Having smart self-learning technology powering on-site search is a crucial step towards maximising the potential of ecommerce search, but without robust analytics, many of the potential benefits could be lost. As well as enabling the self-learning element of on-site search, search data enables store owners to better understand what their customers are looking for, and how they are interacting with the store.
Reports showing the most commonly searched-for items on an ecommerce site can help guide purchasing decisions, and can provide opportunities for increasing markups and profits. Conversely, zero result reports and reports highlighting searches that convert poorly into sales can be very useful, as they show where improvements need to be made, either in product data, inventory management or other areas. These reports can even identify potential new product lines not currently stocked.
It goes without saying that any enterprise level search solution should be 100% mobile-compatible, since more and more shoppers are choosing to use mobile devices for the majority of their online activities and site search can reduce the time to product detail page considerably on mobile.
Search needs to fit seamlessly into a smooth and efficient mobile experience for customers, so that they have the confidence to press the all-important ‘Buy Now’ button. In fact, given the limitations of traditional site navigation on mobile devices, search is arguably even more important for mobile than for desktop access.
It’s clear from this feature list that on-site search is changing dramatically. It is finally leaving behind the traditional keyword-focussed algorithms of the early days of ecommerce, to replace them with something altogether more powerful.

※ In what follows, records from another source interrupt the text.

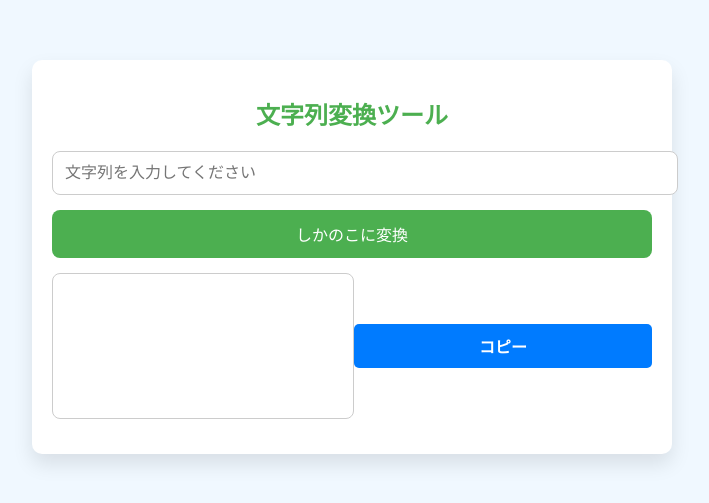
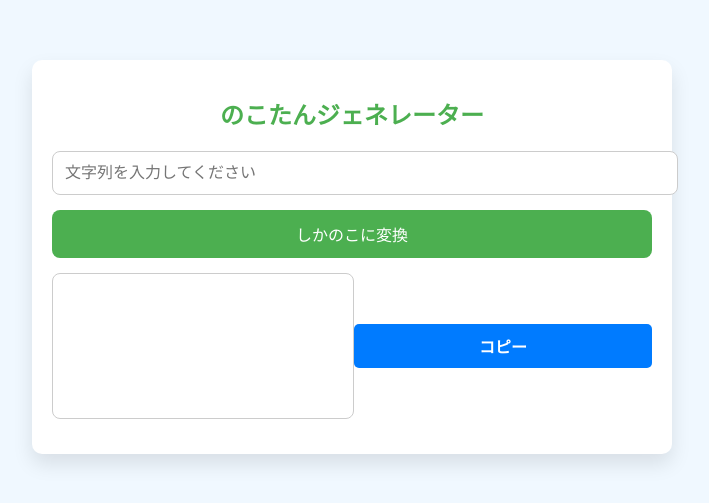
Before and after one commit to peyu-7545/Shikanoko_generator, a plain HTML site: page index.html in a window 1280 px wide. Shown: the part 173-676 px from the top of the page, without its empty margins (288-997 px from the left). Drawn offline with Linux system fonts and the light colour scheme.

Commit message:
Update index.html

```diff
--- a/index.html
+++ b/index.html
@@ -3,7 +3,7 @@
 <head>
     <meta charset="UTF-8">
     <meta name="viewport" content="width=device-width, initial-scale=1.0">
-    <title>文字列変換ツール</title>
+    <title>のこたんジェネレーター</title>
     <style>
         body {
             font-family: 'Arial', sans-serif;
@@ -87,7 +87,7 @@
 </head>
 <body>
     <div class="container">
-        <h1>文字列変換ツール</h1>
+        <h1>のこたんジェネレーター</h1>
         <input type="text" id="inputText" placeholder="文字列を入力してください" />
         <button id="convertButton">しかのこに変換</button>
         <div class="output-container">
```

With technology really starting to properly understand what we, the customers, really want, there is enormous potential for forward-thinking retailers to use that technology to drive substantial business growth.
Author Paul Rogers works as a consultant for Klevu, who are an innovation-led search startup who power search functions for mid-level and enterprise-level online retailers from all over the world.
The key benefits of using Klevu are focused on the self-learning capabilities (auto-merchandising queries based on user behaviour), natural language processing (improved query understanding) and advanced reporting, amongst other features. Klevu are headquartered in Helsinki, Finland but have also recently opened a UK office.